So then what does this have to do with mutuality? Well a mutual organisation is a community consisting of members with certain shared values. Members are considered equal and have one vote each for deciding on key issues. This gives equal right to each member. It recognises each member’s set of personal experiences and beliefs which leads him or her to form an opinion before voting for a decision. This is important because by giving everyone’s personal experiences and beliefs equal validity a mutual takes into account every member’s experience of throwing a ball up into the air and the subsequent result. If one of those members had genuinely seen the ball not come down again, there would be reason to question whether or not belief in Newton’s or Einstein’s laws was sound and whether or not the mutual’s following of such principals was still likely to secure happy and successful future for its members.

By pooling together the views and experiences of the whole community, you are maximising your chances of someone seeing something which calls into question the validity of an existing theory and thus enables the community as a whole to investigate the theory in greater depth and if necessary remove and replace it. So this is the strength of a mutual. A mutual makes the determination of the truth (the determination of the right thing to do) everybody’s business.

A stir?

February 24, 2015

Quill and InkDoes the internet not have the most amazing ability to embezzle those few precious hours of freedom following ones return home from work?  Superfast broadband able to bring to one at the slight depression of a finger an unending assortment of jokes, quotes, messages, news, explanations, anecdotes – in fact these days one merely needs to utter the words “Okay Goog…” followed by whatever spurious request that strikes ones fancy and immediately and unquestioningly the digital world-wide brain of knowledge is plumbed and an answered picked out for us and neatly presented on the screen in front of our very eyes…… How could one not be ensnared?

But time is slipping by and with it opportunity.  Why not instead ink one’s quill and pen some words of received wisdom?  Vent ones spleen after the day’s antagonisms?  After all paper has no way to quell beliefs and aspirations.  But of course is there the need for any more than oneself for this to indeed happen?  Where to start?  Where to end?  How not to doubt oneself?

Luckily for me however a good friend of mine reminded me that the parchment of a blog is little more than the opening statement of a conversation.  No more… no less…. How many times has one in anticipation made the opening statement to a conversation only to find no response is forthcoming.  Ones words had no more effect than the exhalation of ones breath and yet no harm is done.

And so today pen has touched paper, digits depressed keys and what is there of it?  Well if there is no more than nothing then no harm and otherwise perhaps the unexpected.  For me, no more than that is reason enough.

When Capitalism goes bad!

August 24, 2013

Just keep turning the handle!!!

A short quote from Wikipedia page on “Production for use” that I would like to share:

A number of irrational outcomes occur from capitalism and the need to accumulate capital when capitalist economies reach a point in development whereby investment accumulates at a greater rate than growth of profitable investment opportunities.  Advertisement and planned obsolescence are strategies used by businesses to generate demand for the perpetual consumption required for capitalism to sustain itself so that instead of satisfying social and individual needs, capitalism first and foremost serves the artificial need for the perpetual accumulation of capital.

Surely this is immoral?
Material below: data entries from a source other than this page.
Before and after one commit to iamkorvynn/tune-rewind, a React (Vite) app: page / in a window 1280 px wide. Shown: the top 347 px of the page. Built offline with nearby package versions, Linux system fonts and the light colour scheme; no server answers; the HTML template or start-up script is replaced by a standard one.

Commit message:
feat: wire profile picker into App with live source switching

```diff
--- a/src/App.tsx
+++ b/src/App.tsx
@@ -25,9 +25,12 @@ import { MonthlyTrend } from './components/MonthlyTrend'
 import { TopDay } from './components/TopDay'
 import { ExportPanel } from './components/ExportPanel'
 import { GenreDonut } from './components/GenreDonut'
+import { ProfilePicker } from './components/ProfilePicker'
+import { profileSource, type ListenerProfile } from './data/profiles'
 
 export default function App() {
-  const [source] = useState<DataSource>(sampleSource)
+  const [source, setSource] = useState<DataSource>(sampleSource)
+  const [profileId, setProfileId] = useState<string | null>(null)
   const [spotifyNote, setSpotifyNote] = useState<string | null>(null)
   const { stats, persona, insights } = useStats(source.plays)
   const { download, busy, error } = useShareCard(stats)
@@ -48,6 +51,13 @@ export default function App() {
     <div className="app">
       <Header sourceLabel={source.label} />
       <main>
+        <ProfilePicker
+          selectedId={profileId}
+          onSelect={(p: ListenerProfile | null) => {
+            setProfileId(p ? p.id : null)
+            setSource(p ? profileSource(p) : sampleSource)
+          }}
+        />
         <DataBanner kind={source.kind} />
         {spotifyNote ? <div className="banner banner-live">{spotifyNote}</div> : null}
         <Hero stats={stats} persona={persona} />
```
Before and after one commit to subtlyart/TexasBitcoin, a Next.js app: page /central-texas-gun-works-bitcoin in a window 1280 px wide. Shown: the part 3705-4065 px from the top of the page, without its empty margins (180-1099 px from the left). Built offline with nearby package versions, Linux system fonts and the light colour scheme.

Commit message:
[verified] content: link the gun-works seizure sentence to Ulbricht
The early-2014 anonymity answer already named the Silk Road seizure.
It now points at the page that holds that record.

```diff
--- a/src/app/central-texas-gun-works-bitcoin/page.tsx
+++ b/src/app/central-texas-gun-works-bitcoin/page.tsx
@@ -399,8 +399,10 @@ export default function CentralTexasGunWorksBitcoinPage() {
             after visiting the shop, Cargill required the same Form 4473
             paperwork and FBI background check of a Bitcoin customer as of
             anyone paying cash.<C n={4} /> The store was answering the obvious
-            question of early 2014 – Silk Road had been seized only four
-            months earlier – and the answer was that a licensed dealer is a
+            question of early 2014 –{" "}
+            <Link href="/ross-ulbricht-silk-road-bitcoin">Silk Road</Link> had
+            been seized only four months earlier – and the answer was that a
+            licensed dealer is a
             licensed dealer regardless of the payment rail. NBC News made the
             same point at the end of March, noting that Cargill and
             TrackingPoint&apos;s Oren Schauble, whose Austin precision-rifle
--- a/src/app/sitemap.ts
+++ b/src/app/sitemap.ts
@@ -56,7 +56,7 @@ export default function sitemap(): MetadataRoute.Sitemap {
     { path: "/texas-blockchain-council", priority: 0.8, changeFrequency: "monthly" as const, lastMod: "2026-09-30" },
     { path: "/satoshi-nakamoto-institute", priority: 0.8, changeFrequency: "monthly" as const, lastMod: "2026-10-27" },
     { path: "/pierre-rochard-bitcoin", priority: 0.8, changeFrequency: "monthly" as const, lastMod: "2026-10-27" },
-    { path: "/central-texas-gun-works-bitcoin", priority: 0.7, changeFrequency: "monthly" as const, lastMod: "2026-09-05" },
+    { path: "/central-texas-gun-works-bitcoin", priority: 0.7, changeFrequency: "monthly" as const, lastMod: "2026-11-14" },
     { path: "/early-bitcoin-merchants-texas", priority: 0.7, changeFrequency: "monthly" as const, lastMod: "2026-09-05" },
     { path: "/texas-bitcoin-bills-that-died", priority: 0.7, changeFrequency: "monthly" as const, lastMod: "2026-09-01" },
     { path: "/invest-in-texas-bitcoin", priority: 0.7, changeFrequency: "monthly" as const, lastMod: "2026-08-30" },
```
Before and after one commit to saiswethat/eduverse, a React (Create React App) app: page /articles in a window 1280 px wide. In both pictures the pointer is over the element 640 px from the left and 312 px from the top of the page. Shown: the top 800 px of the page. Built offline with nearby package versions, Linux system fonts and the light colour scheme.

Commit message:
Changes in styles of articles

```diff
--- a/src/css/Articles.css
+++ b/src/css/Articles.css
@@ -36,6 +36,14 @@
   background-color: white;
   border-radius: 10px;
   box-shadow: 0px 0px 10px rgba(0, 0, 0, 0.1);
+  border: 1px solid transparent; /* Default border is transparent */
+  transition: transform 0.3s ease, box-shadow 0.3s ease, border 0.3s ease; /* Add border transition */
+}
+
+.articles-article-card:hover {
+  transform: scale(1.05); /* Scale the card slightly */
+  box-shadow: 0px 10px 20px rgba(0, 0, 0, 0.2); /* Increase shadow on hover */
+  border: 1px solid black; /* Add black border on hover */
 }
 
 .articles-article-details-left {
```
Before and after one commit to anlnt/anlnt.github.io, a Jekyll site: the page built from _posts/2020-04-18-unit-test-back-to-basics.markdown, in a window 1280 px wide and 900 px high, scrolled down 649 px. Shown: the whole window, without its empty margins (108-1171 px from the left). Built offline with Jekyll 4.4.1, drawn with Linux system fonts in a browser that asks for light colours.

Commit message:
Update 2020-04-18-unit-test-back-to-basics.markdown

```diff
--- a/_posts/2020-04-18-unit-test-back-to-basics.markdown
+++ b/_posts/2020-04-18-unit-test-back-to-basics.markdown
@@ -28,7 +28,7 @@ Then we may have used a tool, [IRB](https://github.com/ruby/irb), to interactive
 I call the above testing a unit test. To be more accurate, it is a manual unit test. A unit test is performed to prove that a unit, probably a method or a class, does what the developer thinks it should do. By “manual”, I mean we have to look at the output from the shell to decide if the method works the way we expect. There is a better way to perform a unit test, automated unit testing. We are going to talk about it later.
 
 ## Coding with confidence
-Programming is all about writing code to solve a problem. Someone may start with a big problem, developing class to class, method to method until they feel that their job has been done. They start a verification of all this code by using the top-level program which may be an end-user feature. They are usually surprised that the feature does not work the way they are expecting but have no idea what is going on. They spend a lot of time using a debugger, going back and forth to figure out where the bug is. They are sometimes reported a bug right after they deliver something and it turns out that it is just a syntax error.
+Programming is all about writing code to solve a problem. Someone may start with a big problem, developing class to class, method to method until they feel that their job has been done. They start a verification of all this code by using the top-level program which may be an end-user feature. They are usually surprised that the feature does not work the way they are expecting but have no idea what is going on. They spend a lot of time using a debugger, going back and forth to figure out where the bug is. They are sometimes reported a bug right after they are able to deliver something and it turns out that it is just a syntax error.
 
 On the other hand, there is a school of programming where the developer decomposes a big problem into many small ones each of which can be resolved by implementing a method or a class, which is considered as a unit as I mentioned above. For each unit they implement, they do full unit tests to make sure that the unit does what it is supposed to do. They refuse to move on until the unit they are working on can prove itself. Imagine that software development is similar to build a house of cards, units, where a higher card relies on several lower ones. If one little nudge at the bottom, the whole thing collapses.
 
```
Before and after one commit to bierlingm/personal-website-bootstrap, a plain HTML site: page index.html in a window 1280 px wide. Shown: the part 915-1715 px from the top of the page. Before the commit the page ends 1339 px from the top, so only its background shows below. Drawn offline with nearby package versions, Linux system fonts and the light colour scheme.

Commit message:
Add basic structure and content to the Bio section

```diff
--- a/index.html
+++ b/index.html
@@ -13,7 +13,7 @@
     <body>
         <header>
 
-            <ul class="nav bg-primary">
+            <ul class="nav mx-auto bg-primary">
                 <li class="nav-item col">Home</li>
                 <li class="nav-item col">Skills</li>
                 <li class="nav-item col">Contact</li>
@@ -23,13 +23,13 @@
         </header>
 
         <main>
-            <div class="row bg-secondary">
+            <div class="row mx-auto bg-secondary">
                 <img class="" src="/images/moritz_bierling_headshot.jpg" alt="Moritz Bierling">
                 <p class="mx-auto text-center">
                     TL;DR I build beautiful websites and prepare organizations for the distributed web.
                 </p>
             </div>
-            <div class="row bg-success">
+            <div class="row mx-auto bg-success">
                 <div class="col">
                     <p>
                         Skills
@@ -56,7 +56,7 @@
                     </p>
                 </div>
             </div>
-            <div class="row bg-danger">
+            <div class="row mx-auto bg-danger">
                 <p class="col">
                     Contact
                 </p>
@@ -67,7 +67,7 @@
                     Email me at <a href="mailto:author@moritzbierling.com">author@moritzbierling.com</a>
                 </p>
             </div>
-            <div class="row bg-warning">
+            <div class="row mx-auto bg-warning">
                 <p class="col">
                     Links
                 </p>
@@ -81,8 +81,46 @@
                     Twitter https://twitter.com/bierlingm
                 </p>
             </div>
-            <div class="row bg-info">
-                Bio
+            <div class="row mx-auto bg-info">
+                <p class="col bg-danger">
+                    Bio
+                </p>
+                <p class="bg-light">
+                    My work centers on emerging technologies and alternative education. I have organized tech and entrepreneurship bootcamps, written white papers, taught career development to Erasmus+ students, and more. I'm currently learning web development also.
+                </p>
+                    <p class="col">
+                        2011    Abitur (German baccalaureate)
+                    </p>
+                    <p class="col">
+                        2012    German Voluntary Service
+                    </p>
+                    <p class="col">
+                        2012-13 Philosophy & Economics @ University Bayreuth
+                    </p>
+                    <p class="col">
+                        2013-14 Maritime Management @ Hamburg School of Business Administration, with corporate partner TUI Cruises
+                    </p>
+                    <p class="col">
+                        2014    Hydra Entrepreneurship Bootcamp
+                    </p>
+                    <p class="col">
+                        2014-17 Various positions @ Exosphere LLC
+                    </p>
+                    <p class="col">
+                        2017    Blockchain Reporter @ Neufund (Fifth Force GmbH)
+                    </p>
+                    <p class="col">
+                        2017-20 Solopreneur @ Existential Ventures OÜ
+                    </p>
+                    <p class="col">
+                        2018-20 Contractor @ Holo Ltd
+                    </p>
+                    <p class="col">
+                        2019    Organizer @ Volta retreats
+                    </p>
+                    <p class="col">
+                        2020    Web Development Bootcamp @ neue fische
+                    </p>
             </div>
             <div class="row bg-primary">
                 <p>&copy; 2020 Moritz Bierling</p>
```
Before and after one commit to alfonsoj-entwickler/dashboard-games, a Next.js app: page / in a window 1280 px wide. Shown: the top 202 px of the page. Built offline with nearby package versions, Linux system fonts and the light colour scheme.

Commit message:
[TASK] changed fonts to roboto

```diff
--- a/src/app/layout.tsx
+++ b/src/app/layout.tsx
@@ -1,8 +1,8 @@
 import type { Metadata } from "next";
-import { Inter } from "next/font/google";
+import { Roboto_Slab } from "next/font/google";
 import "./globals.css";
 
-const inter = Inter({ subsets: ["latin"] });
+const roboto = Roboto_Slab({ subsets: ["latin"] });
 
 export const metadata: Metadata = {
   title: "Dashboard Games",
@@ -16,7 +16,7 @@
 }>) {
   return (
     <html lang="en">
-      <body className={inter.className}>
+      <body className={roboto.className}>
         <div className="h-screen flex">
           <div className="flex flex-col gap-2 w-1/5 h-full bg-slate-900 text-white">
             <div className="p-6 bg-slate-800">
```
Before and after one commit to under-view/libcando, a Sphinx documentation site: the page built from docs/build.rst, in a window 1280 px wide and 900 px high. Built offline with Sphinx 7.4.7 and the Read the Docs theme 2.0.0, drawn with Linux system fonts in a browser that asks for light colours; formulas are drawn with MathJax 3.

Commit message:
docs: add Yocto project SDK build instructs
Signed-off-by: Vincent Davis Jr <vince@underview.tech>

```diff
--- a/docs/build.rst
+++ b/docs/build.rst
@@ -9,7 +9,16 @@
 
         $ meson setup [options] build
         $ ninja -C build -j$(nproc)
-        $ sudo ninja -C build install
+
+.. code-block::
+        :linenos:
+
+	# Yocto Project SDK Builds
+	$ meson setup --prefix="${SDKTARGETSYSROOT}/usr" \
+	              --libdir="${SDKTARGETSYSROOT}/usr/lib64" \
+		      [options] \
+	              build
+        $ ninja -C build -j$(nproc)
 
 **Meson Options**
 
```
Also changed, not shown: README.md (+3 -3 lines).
Hence should it not be made illegal.  The problem comes from the difficulty in proving whether something is or is not to the benefit of the consumer.  For sure it should not be assumed that the consumer knows.

A couple of other associated and interesting Wikipedia articles I’d like to highlight:

More to follow….